95% of all the world’s bourbon is produced in Kentucky, and 50% of that comes from Jim Beam. Take a tour of their Clermont Kentucky distillery and you’ll see Beam family history everywhere, proving that big doesn’t mean cold or impersonal.
When you take any tour on the Bourbon Trail, we recommend having someone else drive so you can fully enjoy the distiller’s wares. There are several tour operators to make sure you get there and home safely.
Like all bourbons, Jim Beam is mostly corn – at least 51% by law – mixed with rye and malted barley that’s fermented with the company’s patented strain of yeast that’s DNA tested to ensure consistency from batch to batch.
The mash (grain mixture) is brewed in a 45,000 fermenting tank. Beam has 19 of these on site. It takes 500 gallons of distiller’s beer to fill one 53-gallon whiskey barrel.
The mash is distilled into Low Wine then sent to a doubler, where it’s concentrated and comes back as High Wine. The pure grain spirit has a very high alcohol content and is cut to 125 proof.
The barrels are made of White Oak and burnt to a level 4 char. This gives the whisky its Amber color. The spirit is aged for at least 4 years for Jim Beam White, 6 to 8 years for Jim Beam Black.
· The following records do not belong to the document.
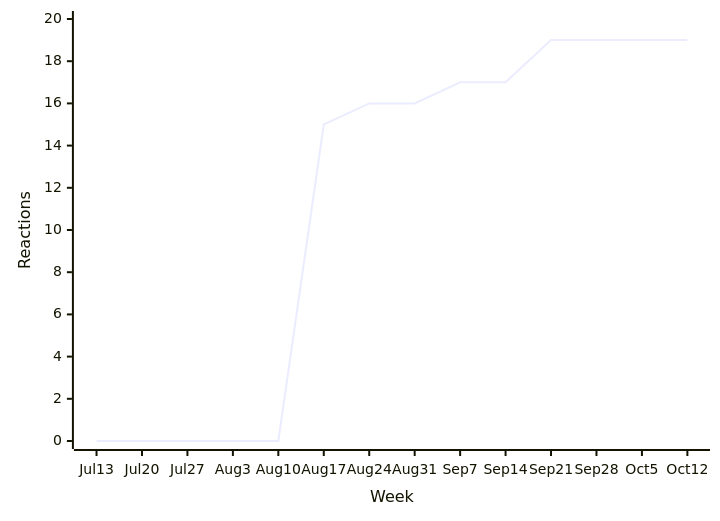
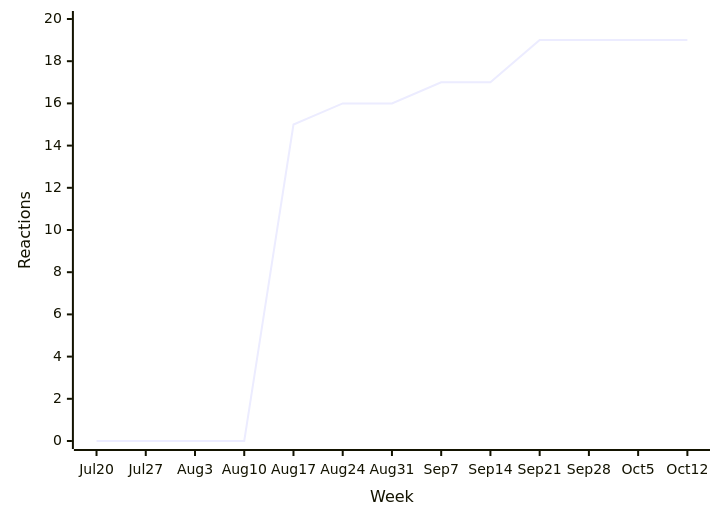
The seventh of 38 diagrams in README.md (loic-sharma/github-insights), drawn with Mermaid before and after one commit. The commit also changed other lines of this file and 3 other files, not shown here.

````diff
--- a/README.md
+++ b/README.md
@@ -426,6 +426,6 @@
   ```mermaid
   xychart-beta
-    x-axis "Week" [Jul 13, Jul 20, Jul 27, Aug 3, Aug 10, Aug 17, Aug 24, Aug 31, Sep 7, Sep 14, Sep 21, Sep 28, Oct 5, Oct 12]
+    x-axis "Week" [Jul 20, Jul 27, Aug 3, Aug 10, Aug 17, Aug 24, Aug 31, Sep 7, Sep 14, Sep 21, Sep 28, Oct 5, Oct 12]
     y-axis "Reactions" 0 --> 20
-    line [0, 0, 0, 0, 0, 15, 16, 16, 17, 17, 19, 19, 19, 19]
+    line [0, 0, 0, 0, 15, 16, 16, 17, 17, 19, 19, 19, 19]
   ```
````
Jim Beam’s great-grandson and 7th generation master distiller, Fred Noe, opened a barrel in the rack house and shared some Jim Beam Black that had been aging for 6 years.
Using a copper siphon to remove the bourbon from the barrel is a process called “barrel thieving.” These tastings are how the master distiller knows the bourbon is ready for bottling.
At this point the “barrel strength" bourbon is over 125 proof. The taste is rich and complex, with a very strong alcohol note.
In the tasting room a sampling of Jim Beam White, Jim Beam Black, and Jim Beam Double-Oaked revealed the difference between the three.
While Beam’s size, ubiquity and popular price lead some to think it’s just an ordinary bourbon, Jim Beam Black Extra Aged won the Bourbon Trophy at the 2016 International Wine & Spirit Competition, something Fred is very proud of.
The bourbon is blended with other barrels from the rack house, filtered, and finished so it has final alcohol content of 40% for Jim Beam White and 43% for Black. It’s bottled and ready to enjoy.
We spent some time in the company’s Urban Stillhouse in downtown Louisville to try our hand at making cocktails from a wide range of ingredients.
Our dinner that evening featured bourbon-inspired dishes created by Top Chef favorite, Edward Lee, in his Louisville restaurant